And then there’s Stark Law…Blanket waivers were issued back on March 20, 2020 (and retroactive to March 1), which allowed providers to address their COVID needs quickly, but they’re in no way intended to weaken Stark Law regulations. And while the blanket waivers are certainly helpful, Allison pointed out that hospitals would be wise to remember that “fraud is fraud” and they need to stay the course in monitoring their physician arrangements, COVID or not.
Setting up your physician contracts during the COVID-19 era
Despite all these changes from the pandemic, one thing has stayed the same and, according to Allison, will likely NOT change: the importance of consistent, compliant physician contract management. If you do not have physician contracting policies and guidelines for determining and documenting FMV, your organization is at financial, legal, and compliance risk.
Here’s Allison’s advice to address that:
Step 1: Take a close look at your policies and guidelines.
- Create clear, simple guidelines and procedures to streamline physician agreements and mitigate risk
- Create a step-by-step process for negotiation and approval that involves senior management
- Use standardized, objective benchmarks
- Set guidelines for dealing with outliers, based on both dollar thresholds and market ranges
- Ensure consistent documentation of commercial reasonableness and FMV
- Identify awareness of overall physician contract spend – that is, every dollar you spend on physician contracts
- Identify and monitor all high-risk arrangements, as well as routine auditing of all contracts
Step 2: Dive deeper into each arrangement.
- Ensure you have a complete job description with payments clearly outlined (monthly or annual hours capped for admin)
- Ensure commercial reasonableness assessment/justification of position and payment
- Make sure it meets FMV guidelines of your organization
- Remember, all above documentation must be filed with a signed copy of the agreement and stored
- Complete regular, annual audits of documentation and payments
Step 3: Automate where you can.
If you aren’t using technology to streamline your physician payment strategy, you’ll be left behind.
- Most physician contracts (e.g., ED call, directorships, administrative roles) don’t need valuations—high quality market data will suffice
- Ensure FMV documentation exists, is consistent and organized and accessible to those who need it

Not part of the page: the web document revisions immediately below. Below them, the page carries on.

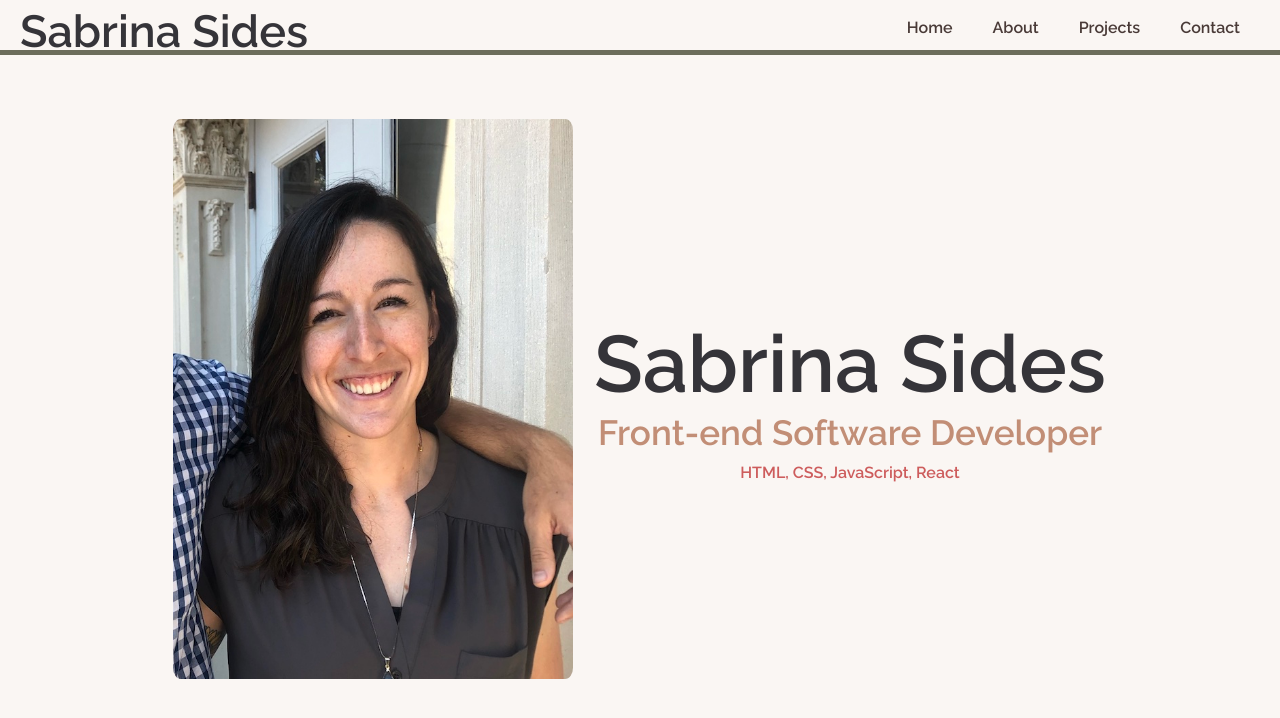
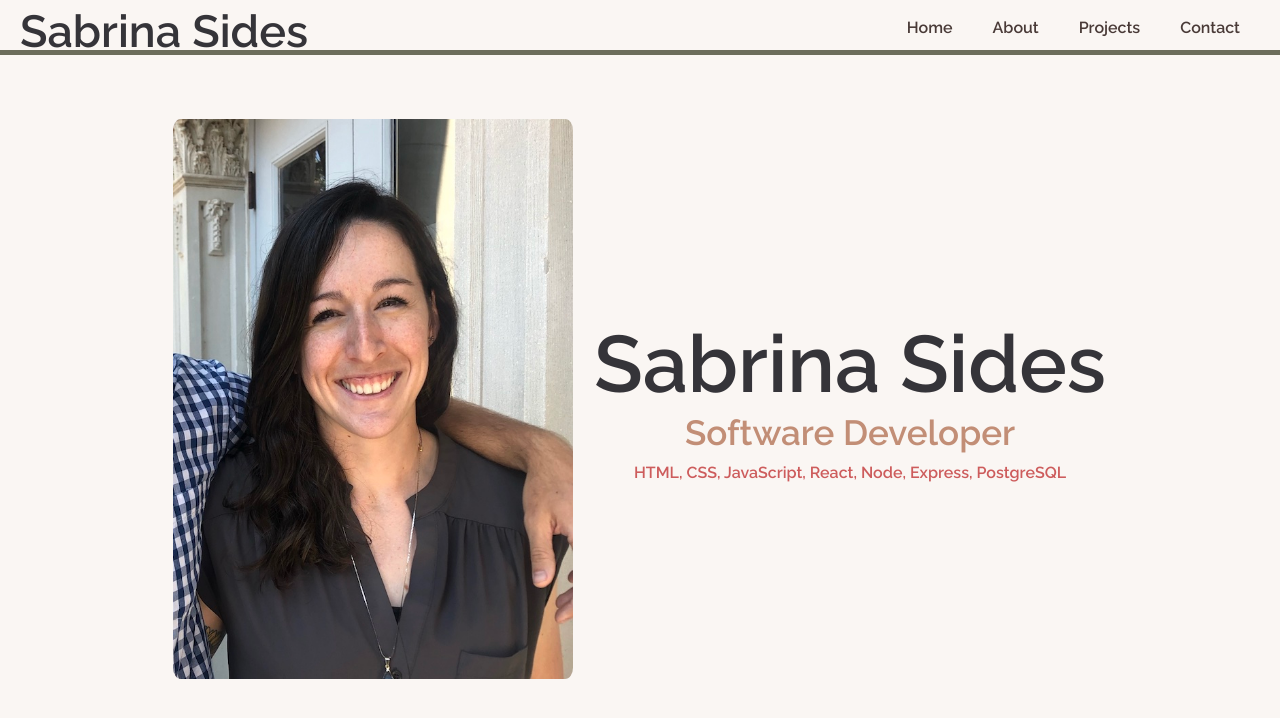
Before and after one commit to SabrinaSides/portfolio-sabrina-sides, a React (Create React App) app: page / in a window 1280 px wide. Shown: the top 718 px of the page. Built offline with nearby package versions, Linux system fonts and the light colour scheme.

Commit message:
updating homepage to include backend skills

```diff
--- a/src/HomePage/HomePage.js
+++ b/src/HomePage/HomePage.js
@@ -12,8 +12,8 @@ export default function HomePage() {
         />
       <div className='titles'>
         <h1>Sabrina Sides</h1>
-        <h3>Front-end Software Developer</h3>
-        <h4>HTML, CSS, JavaScript, React</h4>
+        <h3>Software Developer</h3>
+        <h4>HTML, CSS, JavaScript, React, Node, Express, PostgreSQL</h4>
       </div>
     </div>
   );
```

Now that you have policies and processes in place to set up your arrangements, how do you manage and execute on them in the COVID-19 era? I’ll save that advice for next week’s blog post! But if you’d like to jump ahead and listen to our full webinar, check it out here!